Aleteia logoAleteia logoAleteia
Monday 27 May |
Saint of the Day: St. Augustine of Canterbury
Aleteia logo
separateurCreated with Sketch.

How much is too much when sharing info about your kids on social media?



Fr. Michael Rennier - published on 10/06/19

Our children's right to privacy is a real thing we parents must constantly consider when we're online.

Do you remember how, when you were a teenager, your mom would pull out old, embarrassing pictures of you and show them to your friends and they would laugh? Or how she would repeatedly tell a story about something you did or said as a child that mortified you? Maybe it was a picture of you sitting on the toilet or taking a bath. Maybe it was that phase of your life when you wore braces and had a terrible complexion. Maybe it’s the sort of information you’d prefer would remain discreetly hidden away until the end of time.

I don’t know about you, but I’m fairly discreet about the information I share about myself. I’ve already written on the dangers of oversharing because, clearly, not everyone needs or wants to know everything about my life. This especially holds true for social media where I might not even know the people reading my words. It’s funny, though, because a lot of us parents who are cautious about sharing embarrassing information about ourselves are more than happy to share information or photos that may embarrass our children. It’s like that time your mother told everyone your darkest secrets when you were a teenager. Maybe the person telling the story thought it was okay, but it really wasn’t.

Parents might unthinkingly reveal their child’s learning disability, share a photo that should be kept private, tell a story without consent, or even actively complain about their child. Maybe these stories are fine and cute and not a problem at all, or maybe they cross a line that violates our children’s right to privacy. I think about this a lot with the stories I choose to share in my articles. I’ve described, for instance, the time my son tried to transform into a horse, how my children tried to start a bonfire in our urban front yard, and I’ve shared a bunch of super intense birth stories. Who knows, maybe my children will grow up and resent me for it, but before I shared any of these stories, I did think about that possibility and decided it wasn’t likely. Those stories are amusing – and kind of odd – but in the end I shared them because they’re examples of ways in which I’m proud of my children. Each child of mine is a unique, quirky, thoughtful individual who endlessly delights me. Hopefully, that’s the way they’ll see it when they’re adults and reading through dear old dad’s essay collection.

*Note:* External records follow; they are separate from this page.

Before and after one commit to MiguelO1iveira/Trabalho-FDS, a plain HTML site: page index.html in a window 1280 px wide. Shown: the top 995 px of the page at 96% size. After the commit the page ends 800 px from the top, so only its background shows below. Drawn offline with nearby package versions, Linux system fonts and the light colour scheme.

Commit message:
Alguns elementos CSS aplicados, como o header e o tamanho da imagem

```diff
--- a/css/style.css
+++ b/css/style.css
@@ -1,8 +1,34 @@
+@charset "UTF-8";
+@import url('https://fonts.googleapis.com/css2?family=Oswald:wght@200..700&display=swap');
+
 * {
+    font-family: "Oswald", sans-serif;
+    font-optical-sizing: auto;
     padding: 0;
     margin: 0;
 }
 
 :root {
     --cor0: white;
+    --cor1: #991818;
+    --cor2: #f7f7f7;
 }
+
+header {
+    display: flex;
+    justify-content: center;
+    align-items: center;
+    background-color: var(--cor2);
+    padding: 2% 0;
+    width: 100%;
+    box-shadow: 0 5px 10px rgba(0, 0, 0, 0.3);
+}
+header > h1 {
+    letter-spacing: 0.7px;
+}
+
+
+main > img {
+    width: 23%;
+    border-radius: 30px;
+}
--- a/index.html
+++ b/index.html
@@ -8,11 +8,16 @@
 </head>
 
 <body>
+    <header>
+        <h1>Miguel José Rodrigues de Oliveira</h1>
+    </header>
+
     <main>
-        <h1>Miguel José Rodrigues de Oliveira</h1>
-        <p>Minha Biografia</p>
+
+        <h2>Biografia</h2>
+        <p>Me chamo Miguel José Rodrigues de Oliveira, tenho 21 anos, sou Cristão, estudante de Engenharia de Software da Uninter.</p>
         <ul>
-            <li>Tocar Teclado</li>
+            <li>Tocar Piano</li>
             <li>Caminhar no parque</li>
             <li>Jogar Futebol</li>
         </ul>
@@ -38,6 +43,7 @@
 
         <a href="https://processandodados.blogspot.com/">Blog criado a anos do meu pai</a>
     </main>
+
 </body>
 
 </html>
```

Everyone has a different opinion and level of tolerance for how much information to share about their children publicly so this isn’t to pass judgment if you have a higher tolerance than mine for public storytelling. The important thing is that, as parents, we’re thinking about it and taking seriously our children’s right to privacy. Because we know everything about them and share the most intimate details of their lives, parents can be blinded to this boundary. We change their diapers, answer their awkward questions, give them baths, hold them when they cry, and support them as they struggle with the transition to adulthood. We shouldn’t take this intimacy for granted — it’s privileged and it is special.

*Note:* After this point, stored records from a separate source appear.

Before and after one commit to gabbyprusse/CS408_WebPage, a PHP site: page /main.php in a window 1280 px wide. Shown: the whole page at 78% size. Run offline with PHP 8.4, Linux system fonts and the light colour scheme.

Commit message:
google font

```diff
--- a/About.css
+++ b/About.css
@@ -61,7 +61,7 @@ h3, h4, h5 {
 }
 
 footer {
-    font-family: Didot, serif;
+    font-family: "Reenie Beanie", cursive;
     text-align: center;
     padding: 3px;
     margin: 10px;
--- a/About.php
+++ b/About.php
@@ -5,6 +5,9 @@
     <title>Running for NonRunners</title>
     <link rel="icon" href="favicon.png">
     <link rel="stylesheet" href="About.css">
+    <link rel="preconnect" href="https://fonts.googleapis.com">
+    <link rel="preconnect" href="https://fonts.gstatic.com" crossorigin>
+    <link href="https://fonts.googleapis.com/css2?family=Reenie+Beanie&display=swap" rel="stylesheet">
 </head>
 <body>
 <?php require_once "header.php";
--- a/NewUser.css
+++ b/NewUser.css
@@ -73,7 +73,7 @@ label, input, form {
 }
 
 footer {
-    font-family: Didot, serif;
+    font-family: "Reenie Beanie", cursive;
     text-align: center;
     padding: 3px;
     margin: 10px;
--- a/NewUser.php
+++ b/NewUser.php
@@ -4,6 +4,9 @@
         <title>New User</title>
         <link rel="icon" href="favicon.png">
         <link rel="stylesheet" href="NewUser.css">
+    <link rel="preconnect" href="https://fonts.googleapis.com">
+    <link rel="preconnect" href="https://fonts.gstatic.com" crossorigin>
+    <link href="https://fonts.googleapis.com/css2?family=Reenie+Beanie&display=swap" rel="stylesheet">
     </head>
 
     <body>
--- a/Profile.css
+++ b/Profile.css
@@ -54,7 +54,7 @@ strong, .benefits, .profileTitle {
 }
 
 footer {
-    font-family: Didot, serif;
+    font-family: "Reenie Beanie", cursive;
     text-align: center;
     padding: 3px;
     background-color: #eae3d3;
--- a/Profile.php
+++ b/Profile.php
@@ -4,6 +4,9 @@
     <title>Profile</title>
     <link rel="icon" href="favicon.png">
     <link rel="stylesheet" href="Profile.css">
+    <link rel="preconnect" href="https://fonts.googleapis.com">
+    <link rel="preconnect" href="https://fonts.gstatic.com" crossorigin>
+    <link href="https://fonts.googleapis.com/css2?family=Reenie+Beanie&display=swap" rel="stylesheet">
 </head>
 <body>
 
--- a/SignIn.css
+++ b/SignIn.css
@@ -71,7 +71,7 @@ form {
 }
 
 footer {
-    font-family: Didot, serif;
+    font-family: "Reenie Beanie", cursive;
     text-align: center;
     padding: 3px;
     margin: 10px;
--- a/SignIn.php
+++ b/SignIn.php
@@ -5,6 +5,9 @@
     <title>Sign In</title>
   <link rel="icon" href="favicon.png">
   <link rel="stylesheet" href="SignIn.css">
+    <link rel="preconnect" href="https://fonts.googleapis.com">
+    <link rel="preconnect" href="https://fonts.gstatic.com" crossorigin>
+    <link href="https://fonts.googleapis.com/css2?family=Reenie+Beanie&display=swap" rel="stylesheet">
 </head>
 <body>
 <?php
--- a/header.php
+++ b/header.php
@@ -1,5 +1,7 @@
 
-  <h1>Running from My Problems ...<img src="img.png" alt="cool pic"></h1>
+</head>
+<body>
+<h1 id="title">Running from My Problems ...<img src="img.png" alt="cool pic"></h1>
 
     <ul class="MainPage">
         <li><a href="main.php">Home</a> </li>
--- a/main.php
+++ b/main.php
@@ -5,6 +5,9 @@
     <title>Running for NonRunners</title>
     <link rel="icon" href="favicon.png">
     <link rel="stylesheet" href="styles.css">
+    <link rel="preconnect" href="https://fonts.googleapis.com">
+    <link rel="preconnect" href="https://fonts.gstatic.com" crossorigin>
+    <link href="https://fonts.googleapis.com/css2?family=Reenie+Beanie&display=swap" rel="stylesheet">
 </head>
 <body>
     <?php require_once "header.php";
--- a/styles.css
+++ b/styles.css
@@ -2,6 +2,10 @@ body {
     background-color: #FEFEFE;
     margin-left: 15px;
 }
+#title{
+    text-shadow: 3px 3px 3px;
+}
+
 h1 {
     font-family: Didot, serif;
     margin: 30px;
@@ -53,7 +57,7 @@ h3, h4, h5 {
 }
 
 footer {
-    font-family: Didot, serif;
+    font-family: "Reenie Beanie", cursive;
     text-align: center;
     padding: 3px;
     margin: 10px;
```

Really, it’s an honor to be able to share these moments within a family. Protecting the trust of our loved ones, those with whom we are most vulnerable, is extremely important. A funny story or conversation may be entirely appropriate around the family dinner table but would violate all sorts of confidentiality to share with the whole wide world.

Because our children are dependent upon us, we might not recognize that these little people have autonomy. They have personalities and concerns of their own, even from a very young age. Just like any adult, they deserve to be respected as individuals and not have their secrets shared with strangers. They may not be able to express it in this way, but that’s all the more reason for us to exercise caution on their behalf.

And seriously, Mom, stop telling that embarrassing story about me.


Read more:
How to make real-life friendships with your social media friends


Read more:
3 Things to warn your kids about if they’re on social media

Enjoying your time on Aleteia?

Articles like these are sponsored free for every Catholic through the support of generous readers just like you.

Help us continue to bring the Gospel to people everywhere through uplifting Catholic news, stories, spirituality, and more.

Daily prayer
And today we celebrate...

Top 10
See More
Get Aleteia delivered to your inbox. Subscribe here.